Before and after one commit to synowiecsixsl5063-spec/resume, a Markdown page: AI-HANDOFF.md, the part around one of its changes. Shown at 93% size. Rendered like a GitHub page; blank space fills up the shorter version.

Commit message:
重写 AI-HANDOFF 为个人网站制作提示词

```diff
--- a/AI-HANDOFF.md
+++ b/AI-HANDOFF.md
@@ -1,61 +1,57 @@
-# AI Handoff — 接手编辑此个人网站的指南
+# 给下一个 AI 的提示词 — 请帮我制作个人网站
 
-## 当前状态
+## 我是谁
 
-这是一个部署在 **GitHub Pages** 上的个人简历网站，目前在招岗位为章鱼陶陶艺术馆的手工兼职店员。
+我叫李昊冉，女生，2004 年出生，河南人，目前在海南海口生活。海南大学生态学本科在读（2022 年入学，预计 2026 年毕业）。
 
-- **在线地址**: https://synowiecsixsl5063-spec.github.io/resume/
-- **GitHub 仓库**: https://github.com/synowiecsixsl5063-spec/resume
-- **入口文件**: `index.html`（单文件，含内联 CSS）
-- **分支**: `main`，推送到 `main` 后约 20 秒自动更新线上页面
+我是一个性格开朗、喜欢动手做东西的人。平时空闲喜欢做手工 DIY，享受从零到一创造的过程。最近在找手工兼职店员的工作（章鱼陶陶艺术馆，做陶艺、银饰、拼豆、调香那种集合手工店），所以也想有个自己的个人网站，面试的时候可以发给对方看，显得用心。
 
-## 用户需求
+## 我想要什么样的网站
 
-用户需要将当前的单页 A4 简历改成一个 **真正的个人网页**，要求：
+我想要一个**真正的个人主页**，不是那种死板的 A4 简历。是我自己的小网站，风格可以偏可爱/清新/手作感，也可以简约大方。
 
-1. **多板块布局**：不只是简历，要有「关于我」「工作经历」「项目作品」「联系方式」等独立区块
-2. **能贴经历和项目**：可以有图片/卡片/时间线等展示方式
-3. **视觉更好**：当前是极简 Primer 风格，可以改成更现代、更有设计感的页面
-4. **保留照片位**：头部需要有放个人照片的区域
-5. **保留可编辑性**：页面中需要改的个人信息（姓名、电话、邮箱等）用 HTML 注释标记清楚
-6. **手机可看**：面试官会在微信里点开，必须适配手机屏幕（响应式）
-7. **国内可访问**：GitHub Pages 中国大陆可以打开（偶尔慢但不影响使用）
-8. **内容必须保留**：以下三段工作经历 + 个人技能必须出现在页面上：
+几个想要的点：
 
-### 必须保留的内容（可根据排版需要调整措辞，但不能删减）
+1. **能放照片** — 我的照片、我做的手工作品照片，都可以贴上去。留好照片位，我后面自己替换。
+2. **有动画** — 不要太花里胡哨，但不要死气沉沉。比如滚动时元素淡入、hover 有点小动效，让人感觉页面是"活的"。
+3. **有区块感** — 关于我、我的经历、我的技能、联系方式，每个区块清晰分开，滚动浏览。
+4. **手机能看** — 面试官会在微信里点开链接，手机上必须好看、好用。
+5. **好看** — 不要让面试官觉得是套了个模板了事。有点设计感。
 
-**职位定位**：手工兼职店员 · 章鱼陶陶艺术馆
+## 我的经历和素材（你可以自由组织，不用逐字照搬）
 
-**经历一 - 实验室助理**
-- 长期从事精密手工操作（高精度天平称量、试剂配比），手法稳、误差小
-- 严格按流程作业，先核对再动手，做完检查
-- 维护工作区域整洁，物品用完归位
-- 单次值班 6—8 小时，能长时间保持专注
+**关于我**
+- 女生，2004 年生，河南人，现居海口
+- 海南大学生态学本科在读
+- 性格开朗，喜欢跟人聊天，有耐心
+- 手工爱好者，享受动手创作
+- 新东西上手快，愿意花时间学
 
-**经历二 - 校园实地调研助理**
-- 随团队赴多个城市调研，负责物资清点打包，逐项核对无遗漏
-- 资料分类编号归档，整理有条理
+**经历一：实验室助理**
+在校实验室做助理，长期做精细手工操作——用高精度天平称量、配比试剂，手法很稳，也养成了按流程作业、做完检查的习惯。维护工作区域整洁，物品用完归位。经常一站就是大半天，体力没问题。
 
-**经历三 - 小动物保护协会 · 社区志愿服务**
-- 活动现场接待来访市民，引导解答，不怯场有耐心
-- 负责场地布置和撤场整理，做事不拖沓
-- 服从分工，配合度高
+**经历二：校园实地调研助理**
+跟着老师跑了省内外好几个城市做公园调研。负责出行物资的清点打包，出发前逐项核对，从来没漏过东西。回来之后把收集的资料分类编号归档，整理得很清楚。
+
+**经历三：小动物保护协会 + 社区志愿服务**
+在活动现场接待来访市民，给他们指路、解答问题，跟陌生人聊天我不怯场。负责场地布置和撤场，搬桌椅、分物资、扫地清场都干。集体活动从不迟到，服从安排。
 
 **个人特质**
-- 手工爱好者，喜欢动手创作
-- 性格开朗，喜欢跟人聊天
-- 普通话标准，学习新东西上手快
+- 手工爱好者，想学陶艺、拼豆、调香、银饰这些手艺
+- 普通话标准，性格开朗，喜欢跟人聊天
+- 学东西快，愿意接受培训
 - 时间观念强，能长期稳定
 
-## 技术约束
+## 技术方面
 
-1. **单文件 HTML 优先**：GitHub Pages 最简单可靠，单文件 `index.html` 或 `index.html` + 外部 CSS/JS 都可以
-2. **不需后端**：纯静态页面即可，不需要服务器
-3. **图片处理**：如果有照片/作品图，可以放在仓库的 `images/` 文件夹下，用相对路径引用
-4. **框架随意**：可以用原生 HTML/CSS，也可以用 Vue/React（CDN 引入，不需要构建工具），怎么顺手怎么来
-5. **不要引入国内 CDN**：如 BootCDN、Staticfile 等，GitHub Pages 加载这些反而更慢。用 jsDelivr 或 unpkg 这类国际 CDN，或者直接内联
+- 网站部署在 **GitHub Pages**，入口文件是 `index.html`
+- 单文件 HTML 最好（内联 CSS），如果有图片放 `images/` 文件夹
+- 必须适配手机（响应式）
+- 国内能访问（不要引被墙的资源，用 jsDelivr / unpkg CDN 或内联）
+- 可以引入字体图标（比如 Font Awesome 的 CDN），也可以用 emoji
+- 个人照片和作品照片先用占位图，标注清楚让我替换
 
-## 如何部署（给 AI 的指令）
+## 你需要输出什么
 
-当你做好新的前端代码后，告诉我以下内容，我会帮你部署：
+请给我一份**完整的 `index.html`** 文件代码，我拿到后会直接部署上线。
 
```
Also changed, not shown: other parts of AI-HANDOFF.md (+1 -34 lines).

###

# Activity
Nothing but a number should be given: the count of lines in the records that contain the word "index".

# Finished exercise
4